Google+, a new way of following the web
I said in my first post on theverge.com that Google failed in the attempt in building a successful social media. It was immature of me to say such things when I hadn't explored the platform very thoroughly. After a month or so of actually using Google+, still exploring, I got to say that Google+ is great.
I don't know about others' opinion on the complete new design throughout Google's "product line", but I like it, UI wise. I like the fact that the whole UI in Google's products, while maintained simple and elegant, looks less "cheap" as before, and the kind of textured menu bar at the top looks great. And I also like the fact that I don't have ads on my home page on G+, which is kind of annoying on Facebook, although Facebook tries to keep it contained on the right side of the page, only occupying the very top of that area.

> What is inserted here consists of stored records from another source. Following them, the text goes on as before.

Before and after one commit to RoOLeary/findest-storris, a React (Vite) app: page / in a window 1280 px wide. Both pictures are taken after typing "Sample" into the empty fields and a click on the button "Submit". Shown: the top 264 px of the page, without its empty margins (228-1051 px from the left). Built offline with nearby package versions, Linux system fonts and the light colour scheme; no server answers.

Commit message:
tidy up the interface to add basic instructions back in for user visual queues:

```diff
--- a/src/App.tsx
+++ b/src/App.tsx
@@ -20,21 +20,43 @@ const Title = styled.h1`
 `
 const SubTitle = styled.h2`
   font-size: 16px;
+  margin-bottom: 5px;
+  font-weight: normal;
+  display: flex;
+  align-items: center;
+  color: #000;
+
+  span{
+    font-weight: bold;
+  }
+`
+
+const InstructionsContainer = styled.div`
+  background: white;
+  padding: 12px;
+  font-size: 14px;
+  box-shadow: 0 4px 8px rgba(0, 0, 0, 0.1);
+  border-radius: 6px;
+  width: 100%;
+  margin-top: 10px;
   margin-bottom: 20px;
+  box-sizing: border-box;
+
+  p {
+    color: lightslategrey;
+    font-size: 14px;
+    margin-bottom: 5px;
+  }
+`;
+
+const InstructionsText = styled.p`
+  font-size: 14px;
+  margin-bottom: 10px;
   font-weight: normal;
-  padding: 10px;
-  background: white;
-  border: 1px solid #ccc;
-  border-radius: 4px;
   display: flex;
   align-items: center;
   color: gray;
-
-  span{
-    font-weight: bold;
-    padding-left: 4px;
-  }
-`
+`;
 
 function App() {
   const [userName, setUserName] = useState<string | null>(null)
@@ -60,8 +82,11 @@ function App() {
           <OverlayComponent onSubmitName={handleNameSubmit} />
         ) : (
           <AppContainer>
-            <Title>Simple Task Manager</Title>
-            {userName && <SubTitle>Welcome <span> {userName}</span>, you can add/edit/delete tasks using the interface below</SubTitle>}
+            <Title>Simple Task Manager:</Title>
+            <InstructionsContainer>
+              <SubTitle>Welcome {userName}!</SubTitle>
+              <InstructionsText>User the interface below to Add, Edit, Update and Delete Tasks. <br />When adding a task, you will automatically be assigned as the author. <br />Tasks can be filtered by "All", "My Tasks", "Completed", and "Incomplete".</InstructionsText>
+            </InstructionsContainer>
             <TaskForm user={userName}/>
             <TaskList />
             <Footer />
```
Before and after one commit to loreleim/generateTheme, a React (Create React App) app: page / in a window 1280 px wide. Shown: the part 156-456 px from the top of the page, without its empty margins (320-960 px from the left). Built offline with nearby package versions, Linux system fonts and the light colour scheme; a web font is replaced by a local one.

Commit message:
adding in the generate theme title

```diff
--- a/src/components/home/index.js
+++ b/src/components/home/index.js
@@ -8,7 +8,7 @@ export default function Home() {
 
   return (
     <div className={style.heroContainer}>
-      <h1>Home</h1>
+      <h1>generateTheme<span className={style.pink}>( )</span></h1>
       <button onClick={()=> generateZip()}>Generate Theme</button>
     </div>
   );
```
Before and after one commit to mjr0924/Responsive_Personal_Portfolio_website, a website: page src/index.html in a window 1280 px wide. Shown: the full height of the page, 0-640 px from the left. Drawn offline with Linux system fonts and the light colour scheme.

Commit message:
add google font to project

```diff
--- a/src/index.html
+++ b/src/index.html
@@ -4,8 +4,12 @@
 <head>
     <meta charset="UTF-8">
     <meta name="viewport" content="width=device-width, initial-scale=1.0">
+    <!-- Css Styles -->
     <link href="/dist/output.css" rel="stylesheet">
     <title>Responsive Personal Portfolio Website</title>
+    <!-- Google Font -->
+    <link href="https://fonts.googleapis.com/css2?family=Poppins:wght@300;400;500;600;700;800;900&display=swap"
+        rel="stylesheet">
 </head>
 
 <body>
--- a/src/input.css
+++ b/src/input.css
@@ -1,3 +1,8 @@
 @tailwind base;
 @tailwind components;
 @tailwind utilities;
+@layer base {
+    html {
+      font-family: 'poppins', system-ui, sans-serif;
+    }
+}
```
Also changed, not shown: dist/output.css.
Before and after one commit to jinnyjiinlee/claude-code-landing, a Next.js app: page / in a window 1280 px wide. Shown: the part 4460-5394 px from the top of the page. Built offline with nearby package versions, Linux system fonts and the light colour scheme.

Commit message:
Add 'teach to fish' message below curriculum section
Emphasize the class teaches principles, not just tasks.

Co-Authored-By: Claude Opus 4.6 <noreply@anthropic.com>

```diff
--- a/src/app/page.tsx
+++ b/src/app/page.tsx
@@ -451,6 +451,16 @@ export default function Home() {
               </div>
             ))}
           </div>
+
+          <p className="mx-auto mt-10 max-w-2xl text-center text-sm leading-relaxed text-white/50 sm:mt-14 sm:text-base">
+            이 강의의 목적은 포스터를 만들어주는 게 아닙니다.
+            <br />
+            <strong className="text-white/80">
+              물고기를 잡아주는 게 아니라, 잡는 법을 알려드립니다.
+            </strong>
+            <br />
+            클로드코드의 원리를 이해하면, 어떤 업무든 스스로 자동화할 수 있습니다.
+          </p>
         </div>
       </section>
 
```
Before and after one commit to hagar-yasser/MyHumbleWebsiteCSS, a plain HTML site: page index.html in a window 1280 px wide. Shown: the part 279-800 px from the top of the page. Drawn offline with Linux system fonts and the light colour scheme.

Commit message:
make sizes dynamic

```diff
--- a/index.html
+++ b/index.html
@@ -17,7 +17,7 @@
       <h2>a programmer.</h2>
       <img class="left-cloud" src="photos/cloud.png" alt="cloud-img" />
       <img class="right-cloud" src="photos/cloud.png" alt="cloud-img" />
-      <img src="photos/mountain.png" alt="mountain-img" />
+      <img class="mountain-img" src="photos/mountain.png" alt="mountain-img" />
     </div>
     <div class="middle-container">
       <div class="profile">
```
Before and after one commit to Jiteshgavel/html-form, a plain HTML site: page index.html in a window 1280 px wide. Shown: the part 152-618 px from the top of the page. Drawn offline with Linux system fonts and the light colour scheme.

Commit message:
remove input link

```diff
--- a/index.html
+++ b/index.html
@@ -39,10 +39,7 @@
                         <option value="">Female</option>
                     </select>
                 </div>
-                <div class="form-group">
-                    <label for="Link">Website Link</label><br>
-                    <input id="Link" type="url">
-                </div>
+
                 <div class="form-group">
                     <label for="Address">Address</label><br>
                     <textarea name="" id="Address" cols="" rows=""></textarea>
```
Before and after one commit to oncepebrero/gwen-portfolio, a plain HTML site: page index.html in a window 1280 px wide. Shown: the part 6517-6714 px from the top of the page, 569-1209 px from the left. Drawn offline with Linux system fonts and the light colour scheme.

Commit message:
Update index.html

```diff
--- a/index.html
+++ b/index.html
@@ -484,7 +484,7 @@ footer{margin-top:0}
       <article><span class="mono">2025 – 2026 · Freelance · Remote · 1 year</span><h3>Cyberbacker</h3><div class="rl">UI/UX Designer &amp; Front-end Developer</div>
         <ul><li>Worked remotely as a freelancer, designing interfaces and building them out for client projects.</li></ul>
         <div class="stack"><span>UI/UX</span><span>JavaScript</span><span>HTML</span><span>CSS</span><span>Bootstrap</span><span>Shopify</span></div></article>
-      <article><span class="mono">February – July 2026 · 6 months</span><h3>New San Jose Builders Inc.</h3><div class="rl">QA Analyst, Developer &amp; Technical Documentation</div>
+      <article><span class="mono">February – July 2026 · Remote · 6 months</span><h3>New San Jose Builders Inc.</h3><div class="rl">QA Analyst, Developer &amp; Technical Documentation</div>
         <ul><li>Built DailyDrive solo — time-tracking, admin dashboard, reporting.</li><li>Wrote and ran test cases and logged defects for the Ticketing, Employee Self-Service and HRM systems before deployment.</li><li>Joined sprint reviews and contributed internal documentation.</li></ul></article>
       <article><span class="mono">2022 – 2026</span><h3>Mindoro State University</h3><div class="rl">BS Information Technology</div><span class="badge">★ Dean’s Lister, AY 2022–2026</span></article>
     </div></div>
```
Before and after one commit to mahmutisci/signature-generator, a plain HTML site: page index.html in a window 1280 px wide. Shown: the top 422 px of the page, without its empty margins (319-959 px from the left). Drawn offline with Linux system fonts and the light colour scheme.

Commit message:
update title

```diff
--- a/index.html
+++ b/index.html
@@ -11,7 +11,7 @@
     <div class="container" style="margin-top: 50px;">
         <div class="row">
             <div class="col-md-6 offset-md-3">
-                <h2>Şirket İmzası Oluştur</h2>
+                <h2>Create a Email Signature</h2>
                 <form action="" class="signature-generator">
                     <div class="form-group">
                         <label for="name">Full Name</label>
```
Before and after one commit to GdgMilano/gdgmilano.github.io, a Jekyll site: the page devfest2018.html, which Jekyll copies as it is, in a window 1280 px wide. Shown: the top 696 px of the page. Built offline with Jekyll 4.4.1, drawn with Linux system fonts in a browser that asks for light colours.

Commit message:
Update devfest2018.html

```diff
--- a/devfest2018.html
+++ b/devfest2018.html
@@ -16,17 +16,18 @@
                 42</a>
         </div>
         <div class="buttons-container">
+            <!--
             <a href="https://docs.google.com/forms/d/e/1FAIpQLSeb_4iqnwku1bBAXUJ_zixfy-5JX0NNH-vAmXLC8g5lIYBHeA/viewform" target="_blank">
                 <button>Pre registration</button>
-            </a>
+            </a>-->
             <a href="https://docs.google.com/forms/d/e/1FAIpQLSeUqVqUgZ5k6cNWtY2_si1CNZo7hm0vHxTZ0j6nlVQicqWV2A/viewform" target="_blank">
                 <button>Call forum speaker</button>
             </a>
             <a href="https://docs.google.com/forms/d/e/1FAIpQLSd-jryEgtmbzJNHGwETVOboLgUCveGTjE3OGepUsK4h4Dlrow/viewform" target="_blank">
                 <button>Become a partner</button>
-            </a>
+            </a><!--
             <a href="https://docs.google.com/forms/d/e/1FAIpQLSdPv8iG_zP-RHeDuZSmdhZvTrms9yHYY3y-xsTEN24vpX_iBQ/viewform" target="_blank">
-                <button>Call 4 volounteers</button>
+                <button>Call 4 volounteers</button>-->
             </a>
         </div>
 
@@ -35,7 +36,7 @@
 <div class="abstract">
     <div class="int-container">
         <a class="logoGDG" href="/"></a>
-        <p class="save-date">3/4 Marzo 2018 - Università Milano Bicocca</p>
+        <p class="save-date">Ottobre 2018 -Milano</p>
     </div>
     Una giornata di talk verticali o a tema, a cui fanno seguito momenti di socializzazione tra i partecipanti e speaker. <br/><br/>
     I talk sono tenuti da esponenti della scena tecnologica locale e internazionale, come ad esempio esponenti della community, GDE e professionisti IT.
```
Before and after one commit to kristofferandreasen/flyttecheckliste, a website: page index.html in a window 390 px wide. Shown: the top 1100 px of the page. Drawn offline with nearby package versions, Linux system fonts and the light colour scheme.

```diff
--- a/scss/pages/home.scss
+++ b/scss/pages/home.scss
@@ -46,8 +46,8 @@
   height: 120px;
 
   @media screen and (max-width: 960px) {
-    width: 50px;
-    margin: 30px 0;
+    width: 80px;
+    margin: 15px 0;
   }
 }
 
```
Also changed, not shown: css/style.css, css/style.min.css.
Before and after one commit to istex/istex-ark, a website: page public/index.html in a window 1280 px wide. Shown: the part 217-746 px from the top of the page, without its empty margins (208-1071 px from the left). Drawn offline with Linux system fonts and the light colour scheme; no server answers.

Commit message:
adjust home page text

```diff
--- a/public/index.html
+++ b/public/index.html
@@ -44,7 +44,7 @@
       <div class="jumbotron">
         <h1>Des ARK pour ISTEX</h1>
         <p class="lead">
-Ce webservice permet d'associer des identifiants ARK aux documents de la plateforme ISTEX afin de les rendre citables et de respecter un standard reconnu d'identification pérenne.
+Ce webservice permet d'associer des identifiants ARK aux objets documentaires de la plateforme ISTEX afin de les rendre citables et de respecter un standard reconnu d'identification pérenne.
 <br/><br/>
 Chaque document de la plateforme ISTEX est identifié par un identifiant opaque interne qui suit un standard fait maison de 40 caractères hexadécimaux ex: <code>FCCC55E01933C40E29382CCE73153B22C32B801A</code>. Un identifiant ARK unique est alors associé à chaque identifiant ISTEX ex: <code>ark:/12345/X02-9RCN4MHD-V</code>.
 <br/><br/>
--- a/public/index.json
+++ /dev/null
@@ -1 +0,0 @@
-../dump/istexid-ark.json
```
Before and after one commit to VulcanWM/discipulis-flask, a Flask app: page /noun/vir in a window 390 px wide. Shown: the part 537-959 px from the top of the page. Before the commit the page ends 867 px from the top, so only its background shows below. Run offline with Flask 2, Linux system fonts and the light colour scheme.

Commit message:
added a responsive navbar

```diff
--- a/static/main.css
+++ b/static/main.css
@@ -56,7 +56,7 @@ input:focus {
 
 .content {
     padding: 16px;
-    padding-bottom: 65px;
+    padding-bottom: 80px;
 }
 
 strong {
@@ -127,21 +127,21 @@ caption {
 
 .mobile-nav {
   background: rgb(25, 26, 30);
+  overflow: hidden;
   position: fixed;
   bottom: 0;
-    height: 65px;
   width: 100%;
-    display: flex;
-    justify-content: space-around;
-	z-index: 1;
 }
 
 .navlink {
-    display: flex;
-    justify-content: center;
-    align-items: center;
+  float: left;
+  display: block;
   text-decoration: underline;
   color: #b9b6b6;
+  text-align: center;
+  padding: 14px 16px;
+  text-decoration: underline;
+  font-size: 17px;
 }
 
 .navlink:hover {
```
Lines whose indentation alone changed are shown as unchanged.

I'm not saying I don't like the design of Facebook. I do like it, because like Google, Facebook keeps it simple and easy to navigate through your content. So I guess what I'm trying to say is that, in terms of UI, Google+ looks absolutely not bad compared to any social media I've used, which are mainly Facebook and Twitter (and I don't want to get into the discussion about the new design of the Twitter client).
Of course UI is not the only reason why I spent most of "social" life on G+ now. Although I failed to interest anyone in my "Friend" circle to move from other platform to G+, I'm having a lot of fun. Most of, or I should say almost the entire of, the content I enjoy on the G+ comes from my "Following" circle, which mainly consists of people I follow on twitter, who happen to think that G+ is also a good place to share stuff, such as theverge, Chris Pirillo, etc. Sometimes I think that it's the lack of Facebook friends, who, like many of my good friends in real life, are not as into electronics and its related technology as I do, on G+ that makes it a better place for spending my leisure time. It makes G+ more focused for me on the stuff I care about, and kind of filtered out the gibergaber that I don't really care about shared on Facebook, like what someone had for dinner, or some coffee place you think is great. I still go to Facebook and occasionally check these things, but it's not the focus of my time online. Twitter is similar in the sense of being focused. I guess the difference between G+ and twitter is that contents in G+ are organized in a more dynamic way than on twitter, since you have previews of pictures and videos can be viewed right from the page, without another click. At times when I want to quickly look through what's going on on the web today, I'll go to twitter, more likely the app, instead of the website, but if I want to have more preview of the posts in my stream before I read or watch anything, G+ would be my choice.
There are more stuff, good or bad that I'll discover with more time spent on the site, later. But I will say this now, I like Google+ more than I liked Google Buzz or Orkut. We'll see.